However, that doesn't mean I don't like horror. In fact It's just the opposite. A well written, well acted, horror flick with plenty of suspense and horror and a sci-fi twist is about as good as it gets for me. So, I've compiled a short list of some of my favorites. I'm not recommending any of these movies for family viewing unless your kids are older. But, if you're a consenting adult who likes a well made horror movie and you're tired of wading through the buckets of blood, guts, and even sex that Hollywood insists on filling every horror movie with, than maybe this list will be of use to you. I'm not saying that the movies on my list are free of blood. etc.. but. rather. these are movies that creatively scare us without depending on the cheap thrills.

1. "Poltergeist" (1982) This is the only movie on my list that has no sci-fi element, just ghosts and the supernatural. This is Steven Spielberg's homage to horror movies. Poltergeist sets the standard for every ghost movie to follow. It's extremely well made and because of that, it's incredibly scary.

2. "American Werewolf in London" (1981) This was the first movie to effectively combine comedy and horror. It also broke ground by using popular songs to score scenes of horror. It's a wild ride of laughing hysterically one second and then jumping from fright the next.

3. "King Kong" (1933) I'm not sure if this truly is a horror movie, but it's definitely a great monster movie so it has to be on my list. I find it amazing that it was made in 1933 and it's still a thrill to watch. The 2005 version was a good remake, but the original is still king in my book.

4. "The Fly" (1986) Well directed by David Cronenberg and Jeff Goldblum gave the performance of his career.
The movie wasn't so scary, but creepy and sad.

5. "Alien" (1979) A horror movie set on a spaceship, what a brilliant idea. Plus, the alien monster was horrifying and like nothing else in movies at that time. The movie took it's time and built suspense. setting every scene up perfectly. Equal parts horror and science fiction, it doesn't get much better than that.
Looking back at my list, I see that I'm dating myself by choosing movies that all came out in the 70's and 80's. To remedy that, I'll mention that I do have a couple of recent favorites that belong on this list. "District 9" and "Cloverfield". I highly recommend both.

Friday, October 22, 2010

Hereafter and Clint Eastwood

The movie Hereafter opens in theatres today. Matt Damon is the star and Clint Eastwood directs, so it’s almost a guarantee that it will be an entertaining, well-crafted movie . I have not yet seen the movie, but I read a recent interview with Eastwood, about Hereafter, that is worth noting.
Hereafter deals with the afterlife, a topic that we all have a vested interest in. However, as we put down our ten dollars at the theatres, we should at least be aware of Clint Eastwood’s personal beliefs on the afterlife before we watch his story. I thoroughly believe that movies are the most powerful medium there is today for influencing the beliefs of their audience. I also believe that every movie is preaching something. What we watch in that dark theatre or in our living room will have some lasting effect on us, good or bad.
The interview is by David Germain, of the Associated Press, posted on 10/13/2010. You can find the complete interview here Here is an excerpt:
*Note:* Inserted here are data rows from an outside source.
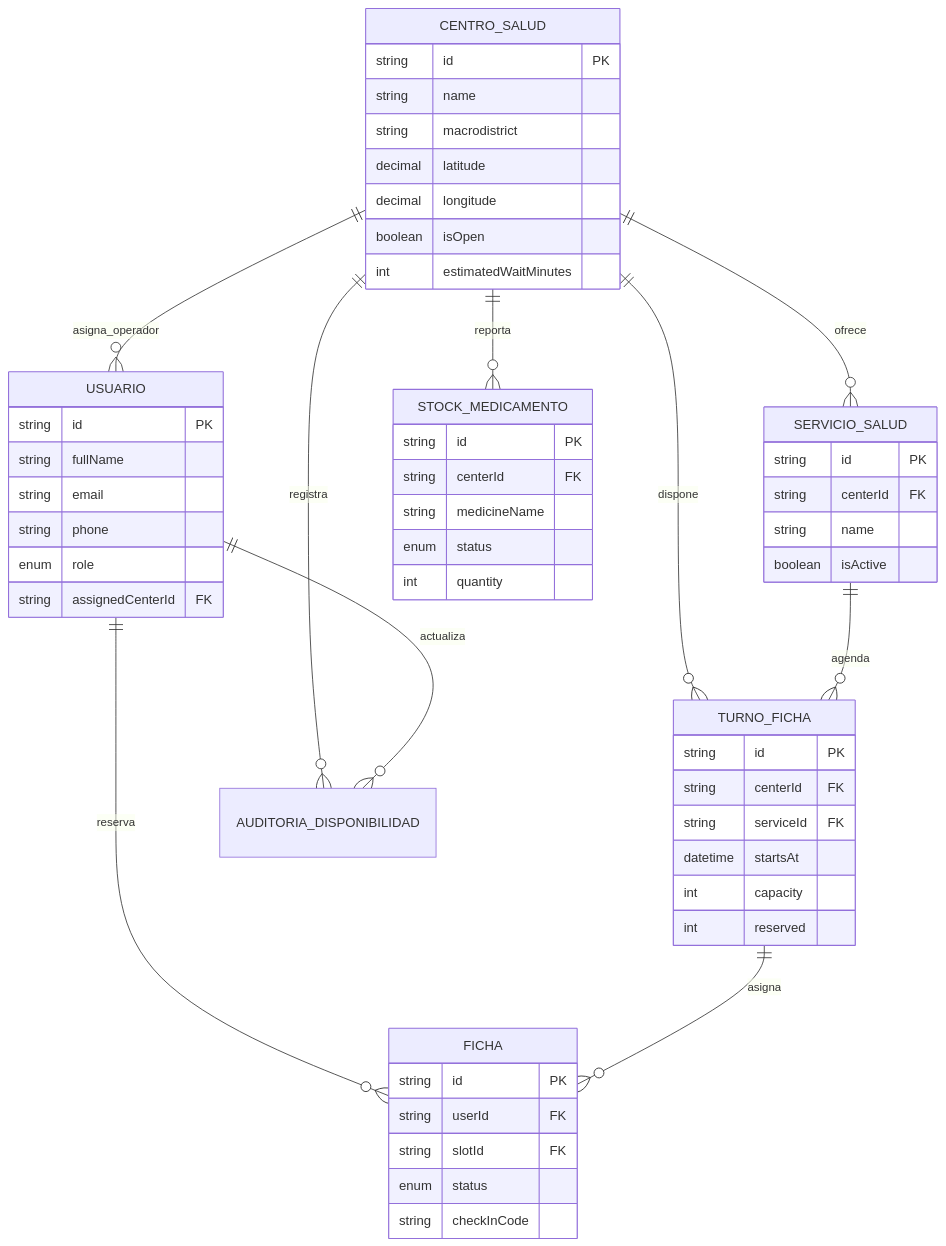
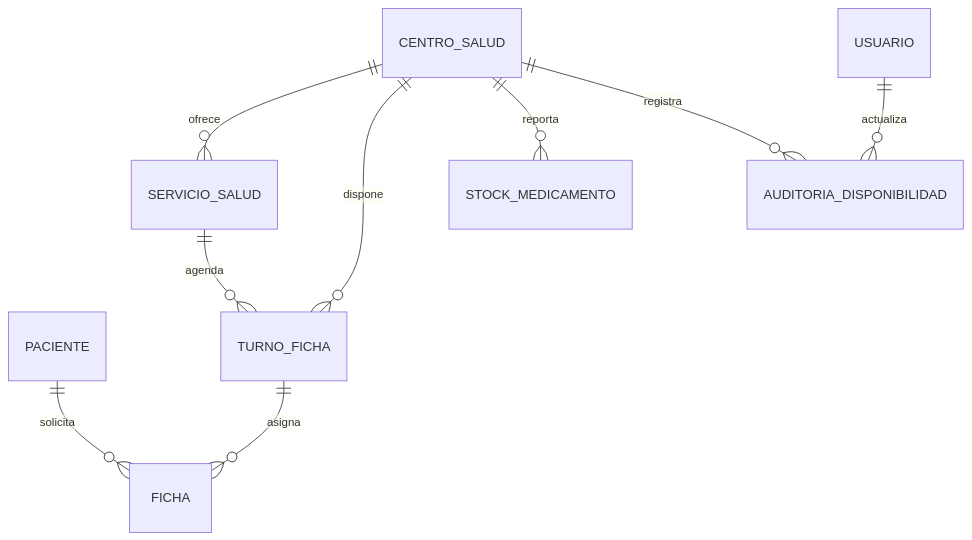
One commit to ManferuzXO/SaludCerca changed the second of 2 diagrams in ARQUITECTURA.md. Above: the diagram before and after it, drawn with Mermaid. The commit also changed other lines of this file and 4 other files, not shown here.

````diff
--- a/ARQUITECTURA.md
+++ b/ARQUITECTURA.md
@@ -58,58 +57,11 @@
 ```mermaid
 erDiagram
-  USUARIO ||--o{ FICHA : reserva
+  PACIENTE ||--o{ FICHA : solicita
   CENTRO_SALUD ||--o{ SERVICIO_SALUD : ofrece
   CENTRO_SALUD ||--o{ TURNO_FICHA : dispone
   SERVICIO_SALUD ||--o{ TURNO_FICHA : agenda
   TURNO_FICHA ||--o{ FICHA : asigna
   CENTRO_SALUD ||--o{ STOCK_MEDICAMENTO : reporta
   CENTRO_SALUD ||--o{ AUDITORIA_DISPONIBILIDAD : registra
   USUARIO ||--o{ AUDITORIA_DISPONIBILIDAD : actualiza
-  CENTRO_SALUD ||--o{ USUARIO : asigna_operador
-
-  USUARIO {
-    string id PK
-    string fullName
-    string email
-    string phone
-    enum role
-    string assignedCenterId FK
-  }
-  CENTRO_SALUD {
-    string id PK
-    string name
-    string macrodistrict
-    decimal latitude
-    decimal longitude
-    boolean isOpen
-    int estimatedWaitMinutes
-  }
-  SERVICIO_SALUD {
-    string id PK
-    string centerId FK
-    string name
-    boolean isActive
-  }
-  TURNO_FICHA {
-    string id PK
-    string centerId FK
-    string serviceId FK
-    datetime startsAt
-    int capacity
-    int reserved
-  }
-  FICHA {
-    string id PK
-    string userId FK
-    string slotId FK
-    enum status
-    string checkInCode
-  }
-  STOCK_MEDICAMENTO {
-    string id PK
-    string centerId FK
-    string medicineName
-    enum status
-    int quantity
-  }
 ```
````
"(Eastwood) attended a variety of churches, mostly Protestant, as a boy but gave up on it early on, disliking the wrathful tone that was preached. "I couldn't believe that God would be a great sadist in the sky, getting pleasure out of, 'If you screw up, I'm going to bust you, boy,'" Eastwood said. "That's a way of keeping people in line, I guess." He does find Buddhism attractive, "because they don't seem to be as mean-spirited, and their idea of God is sort of a heavyset guy who's got a smile on his face, and I thought, hey, that's nice," Eastwood said. "I don't know what I think about it. I probably tend to think, you're here for the time you're here, and you should do the best you can for the time you're here, and appreciate it and move on. That's rather simplistic, but that's where I come out."

I’m not trying to keep people away from this movie. I say, go see it. Clint and Matt are two of my favorite actors and director of all time. But, before you go, arm yourself with an understanding of what the message is that’s being preached. Also, know what you believe in order to defend against the beautiful lies that will be so brilliantly displayed on the screen as truth.
Let’s all remember that no matter how high we place our movie stars on pedastals, and no matter how many great movies they’ve starred in and directed, they will face the same God when they die as we do. The Bible clearly tells us about the choice that each one of us is given about our eternal destiny. We’re all responsible for our own decision. Don’t let Hollywood make that choice for you. And, by all means, let’s pray for Eastwood. He’s been confused about the truth of God and the church is partly responsible. He just turned 80. It won’t be too much longer before he’s standing in judgment, facing the God of this universe who isn’t impressed at all with his long list of great movie accomplishments.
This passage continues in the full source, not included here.